* _DATA IN THIS EXERCISE_
-*-
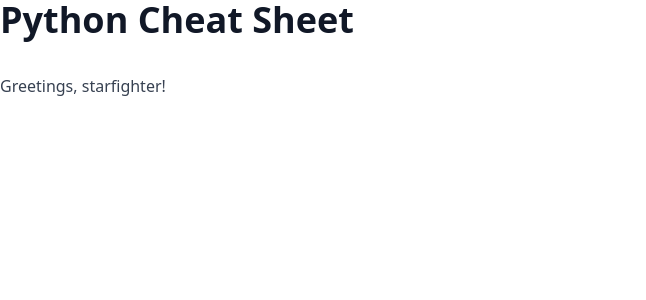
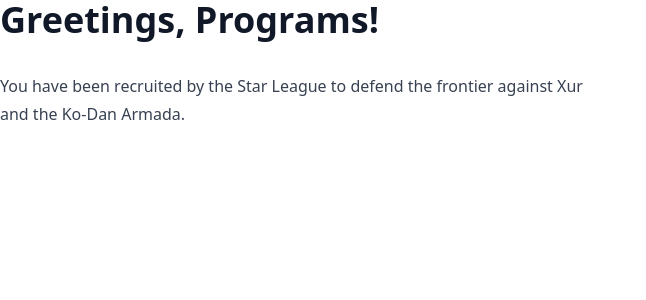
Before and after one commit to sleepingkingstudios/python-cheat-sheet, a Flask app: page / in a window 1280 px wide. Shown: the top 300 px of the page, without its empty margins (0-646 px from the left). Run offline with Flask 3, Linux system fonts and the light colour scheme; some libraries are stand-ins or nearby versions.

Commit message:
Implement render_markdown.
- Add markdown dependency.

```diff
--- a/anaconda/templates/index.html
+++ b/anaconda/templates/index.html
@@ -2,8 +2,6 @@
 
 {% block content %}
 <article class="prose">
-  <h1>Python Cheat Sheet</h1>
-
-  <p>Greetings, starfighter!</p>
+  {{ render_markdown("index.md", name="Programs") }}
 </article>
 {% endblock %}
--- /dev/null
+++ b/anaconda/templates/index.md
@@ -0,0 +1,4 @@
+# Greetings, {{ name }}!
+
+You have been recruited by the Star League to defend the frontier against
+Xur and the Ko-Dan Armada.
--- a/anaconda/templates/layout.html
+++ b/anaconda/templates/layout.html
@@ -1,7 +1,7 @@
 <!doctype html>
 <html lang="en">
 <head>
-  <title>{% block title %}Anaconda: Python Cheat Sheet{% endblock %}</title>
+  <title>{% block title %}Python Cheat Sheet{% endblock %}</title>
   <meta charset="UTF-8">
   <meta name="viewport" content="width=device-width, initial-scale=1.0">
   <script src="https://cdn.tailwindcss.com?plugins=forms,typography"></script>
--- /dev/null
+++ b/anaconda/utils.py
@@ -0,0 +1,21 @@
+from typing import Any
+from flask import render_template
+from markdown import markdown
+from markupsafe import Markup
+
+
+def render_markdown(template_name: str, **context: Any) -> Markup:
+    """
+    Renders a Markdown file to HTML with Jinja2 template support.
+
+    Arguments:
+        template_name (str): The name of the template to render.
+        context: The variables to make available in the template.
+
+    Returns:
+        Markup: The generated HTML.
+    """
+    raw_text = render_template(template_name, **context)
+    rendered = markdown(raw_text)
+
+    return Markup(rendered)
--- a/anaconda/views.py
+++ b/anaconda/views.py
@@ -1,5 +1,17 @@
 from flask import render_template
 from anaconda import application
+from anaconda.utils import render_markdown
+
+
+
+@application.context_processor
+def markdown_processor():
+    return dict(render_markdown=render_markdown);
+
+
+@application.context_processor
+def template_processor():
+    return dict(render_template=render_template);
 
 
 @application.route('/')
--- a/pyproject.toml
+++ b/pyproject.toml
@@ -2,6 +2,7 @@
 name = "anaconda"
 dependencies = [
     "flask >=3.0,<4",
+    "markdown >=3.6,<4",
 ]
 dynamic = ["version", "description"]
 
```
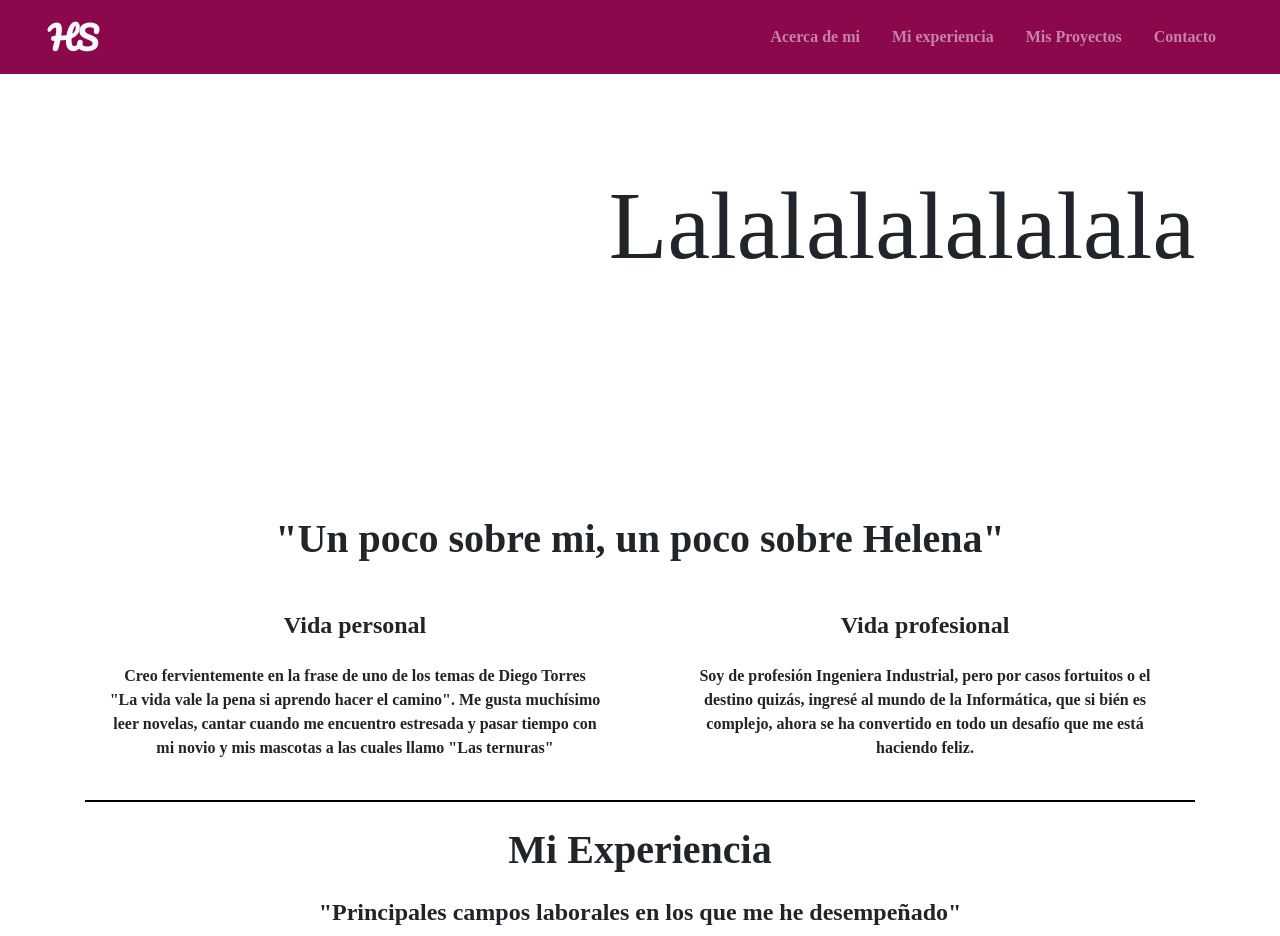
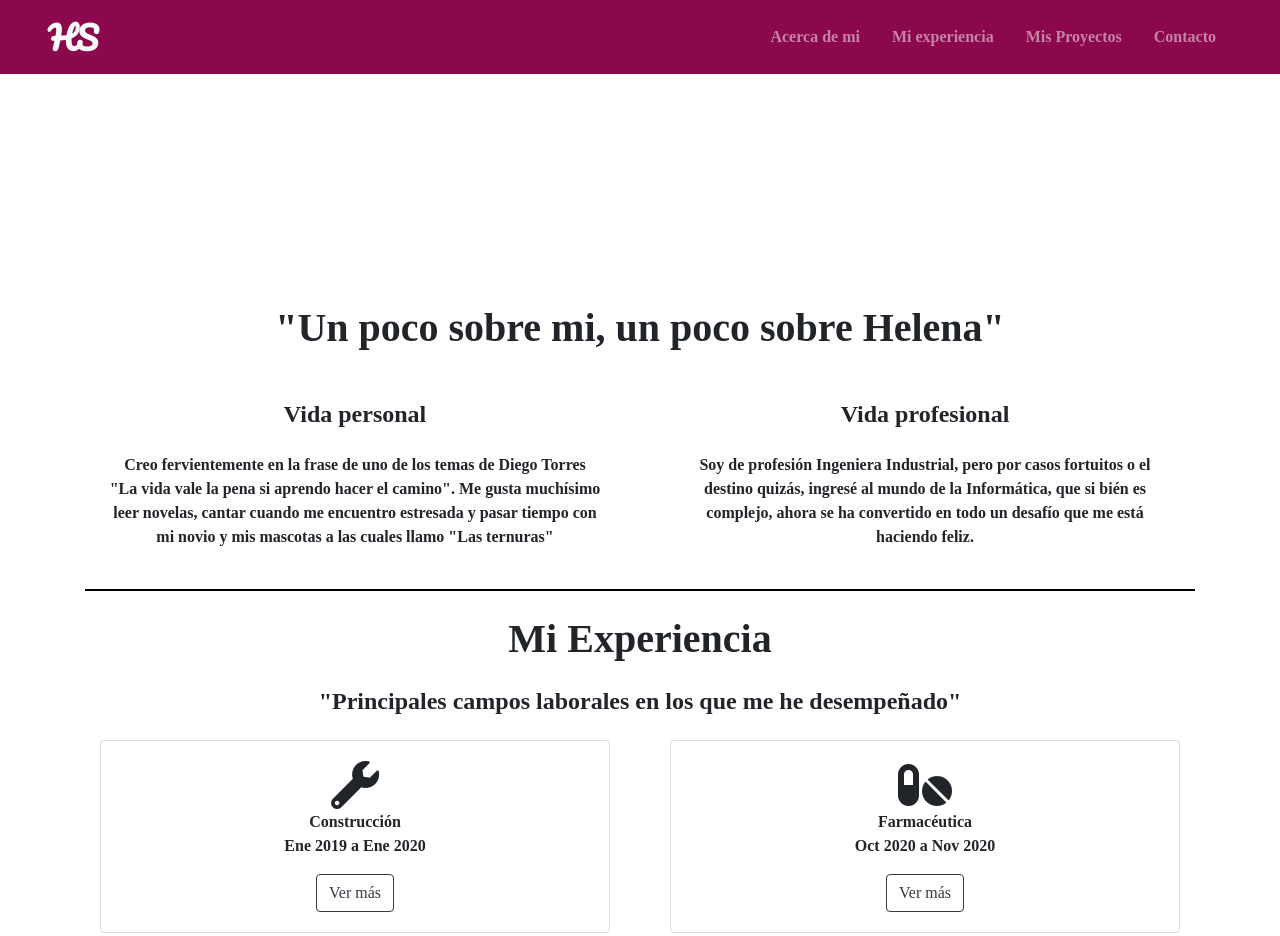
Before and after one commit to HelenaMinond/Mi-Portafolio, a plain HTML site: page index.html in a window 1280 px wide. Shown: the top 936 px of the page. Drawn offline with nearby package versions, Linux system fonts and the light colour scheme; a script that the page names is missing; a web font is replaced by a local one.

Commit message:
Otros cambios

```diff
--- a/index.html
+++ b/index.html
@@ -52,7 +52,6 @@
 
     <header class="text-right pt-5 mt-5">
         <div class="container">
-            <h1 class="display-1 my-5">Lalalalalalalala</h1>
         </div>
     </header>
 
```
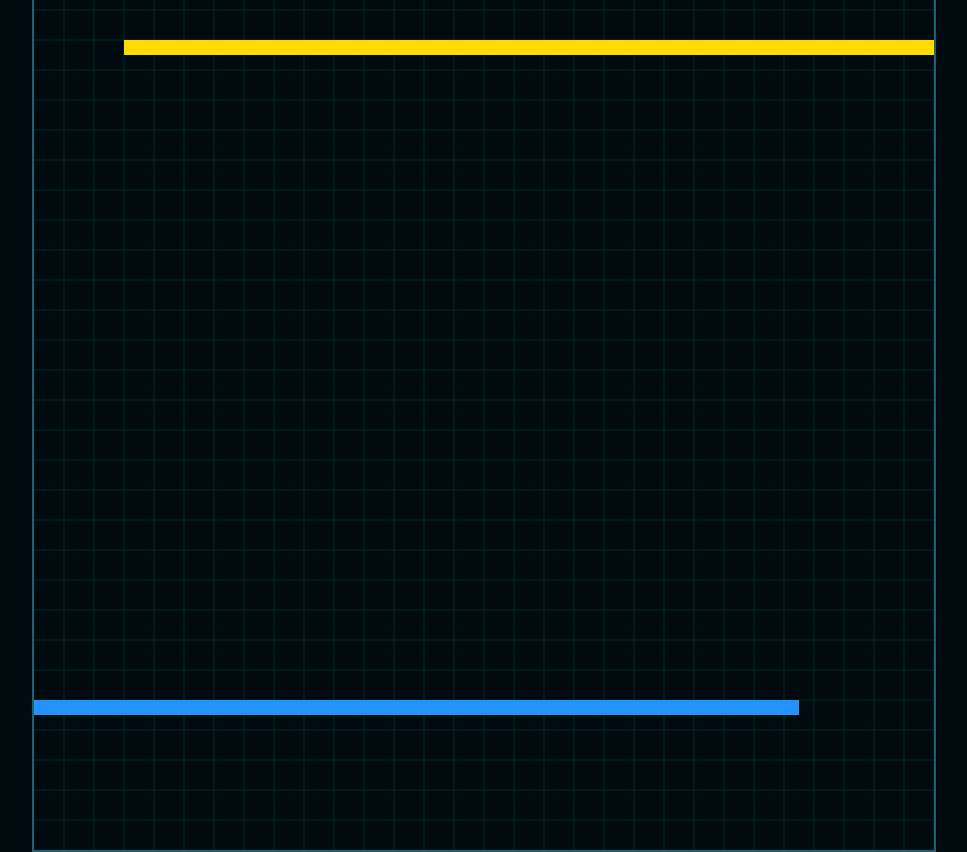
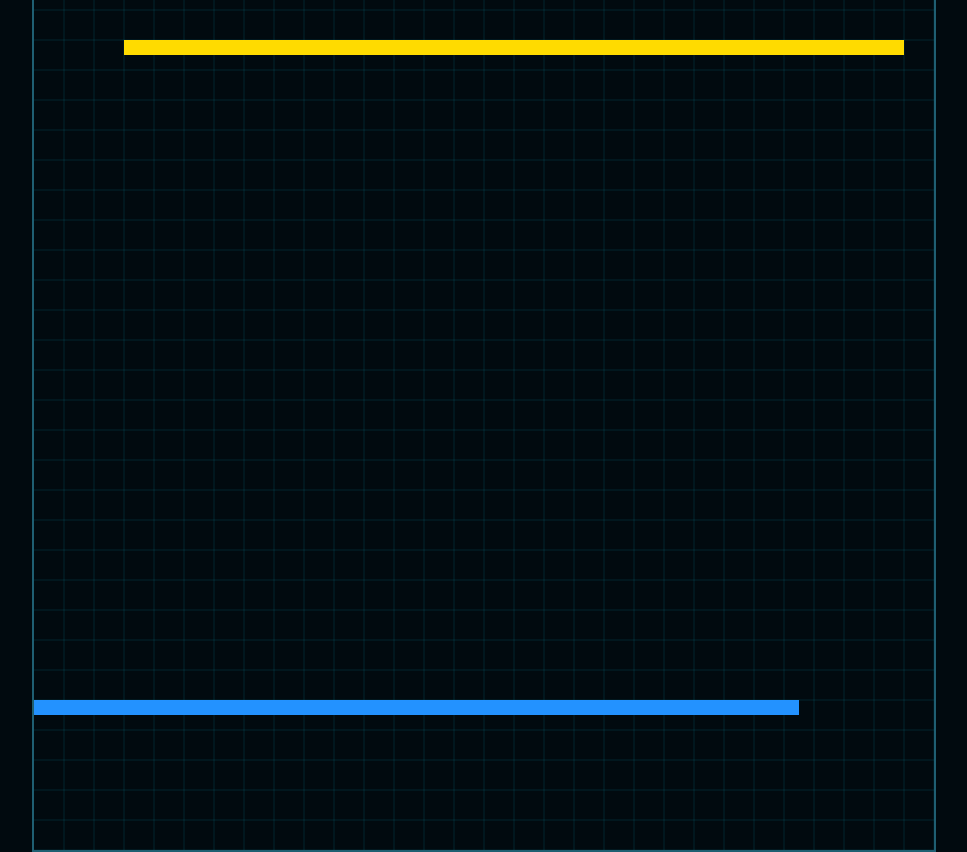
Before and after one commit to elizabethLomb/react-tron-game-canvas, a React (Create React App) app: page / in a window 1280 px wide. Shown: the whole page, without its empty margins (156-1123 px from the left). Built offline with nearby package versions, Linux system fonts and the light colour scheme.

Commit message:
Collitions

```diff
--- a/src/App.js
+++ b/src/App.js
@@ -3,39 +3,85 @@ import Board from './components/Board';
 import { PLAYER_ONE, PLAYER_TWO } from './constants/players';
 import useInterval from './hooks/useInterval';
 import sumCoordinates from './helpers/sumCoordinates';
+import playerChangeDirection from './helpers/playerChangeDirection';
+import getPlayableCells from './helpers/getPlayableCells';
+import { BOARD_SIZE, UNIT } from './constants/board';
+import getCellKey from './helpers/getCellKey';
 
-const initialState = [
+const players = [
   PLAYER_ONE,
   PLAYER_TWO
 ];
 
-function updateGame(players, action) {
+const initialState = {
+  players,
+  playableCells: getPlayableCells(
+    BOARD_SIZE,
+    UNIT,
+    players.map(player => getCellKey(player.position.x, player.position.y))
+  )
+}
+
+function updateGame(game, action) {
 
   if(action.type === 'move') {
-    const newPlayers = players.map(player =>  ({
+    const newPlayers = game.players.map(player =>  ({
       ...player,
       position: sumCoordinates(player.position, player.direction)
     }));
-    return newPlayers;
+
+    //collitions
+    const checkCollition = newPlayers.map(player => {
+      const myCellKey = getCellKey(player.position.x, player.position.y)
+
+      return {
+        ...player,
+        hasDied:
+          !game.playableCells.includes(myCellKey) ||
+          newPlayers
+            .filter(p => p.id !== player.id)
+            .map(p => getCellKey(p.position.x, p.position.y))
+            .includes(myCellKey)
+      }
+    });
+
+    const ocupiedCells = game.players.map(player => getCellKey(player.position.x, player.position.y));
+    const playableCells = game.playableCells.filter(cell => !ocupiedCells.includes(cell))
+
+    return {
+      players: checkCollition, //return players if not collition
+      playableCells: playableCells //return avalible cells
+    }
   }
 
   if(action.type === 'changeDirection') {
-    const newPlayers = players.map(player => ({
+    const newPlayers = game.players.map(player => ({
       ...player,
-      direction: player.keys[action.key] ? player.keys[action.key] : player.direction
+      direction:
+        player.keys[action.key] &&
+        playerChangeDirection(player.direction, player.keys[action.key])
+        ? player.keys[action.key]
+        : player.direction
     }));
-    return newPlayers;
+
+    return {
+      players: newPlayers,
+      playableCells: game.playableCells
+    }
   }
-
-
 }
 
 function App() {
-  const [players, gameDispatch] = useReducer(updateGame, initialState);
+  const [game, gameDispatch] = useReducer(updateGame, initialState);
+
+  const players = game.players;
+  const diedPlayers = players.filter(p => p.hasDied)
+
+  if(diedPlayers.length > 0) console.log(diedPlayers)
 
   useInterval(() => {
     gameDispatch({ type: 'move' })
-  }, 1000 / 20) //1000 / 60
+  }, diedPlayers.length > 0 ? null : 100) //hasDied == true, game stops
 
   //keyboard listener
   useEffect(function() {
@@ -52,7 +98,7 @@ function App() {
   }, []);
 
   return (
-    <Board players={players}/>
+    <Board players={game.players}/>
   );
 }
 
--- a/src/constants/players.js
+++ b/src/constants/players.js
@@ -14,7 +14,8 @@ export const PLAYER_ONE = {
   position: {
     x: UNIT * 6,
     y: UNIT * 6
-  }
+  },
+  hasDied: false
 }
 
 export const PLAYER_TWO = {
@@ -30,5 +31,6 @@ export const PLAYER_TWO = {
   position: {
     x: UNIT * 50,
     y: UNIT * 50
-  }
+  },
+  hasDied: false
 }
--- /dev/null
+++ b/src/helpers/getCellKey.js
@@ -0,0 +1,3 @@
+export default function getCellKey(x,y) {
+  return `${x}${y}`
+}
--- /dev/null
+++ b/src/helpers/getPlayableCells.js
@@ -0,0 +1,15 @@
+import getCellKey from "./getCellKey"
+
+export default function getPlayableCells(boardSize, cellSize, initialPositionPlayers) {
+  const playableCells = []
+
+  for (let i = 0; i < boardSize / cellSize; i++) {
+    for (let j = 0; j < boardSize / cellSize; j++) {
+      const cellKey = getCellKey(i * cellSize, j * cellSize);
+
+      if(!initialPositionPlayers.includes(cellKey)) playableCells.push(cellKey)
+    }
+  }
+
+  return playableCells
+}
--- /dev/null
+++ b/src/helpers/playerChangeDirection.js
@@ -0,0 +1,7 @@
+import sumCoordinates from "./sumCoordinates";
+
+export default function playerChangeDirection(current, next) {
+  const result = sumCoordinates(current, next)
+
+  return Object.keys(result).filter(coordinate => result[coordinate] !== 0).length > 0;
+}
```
-*-
* _DIRECTIONS_
Reply with the number of lines in the material above that contain "templates", and nothing more.

* _TASK SOLUTION_
5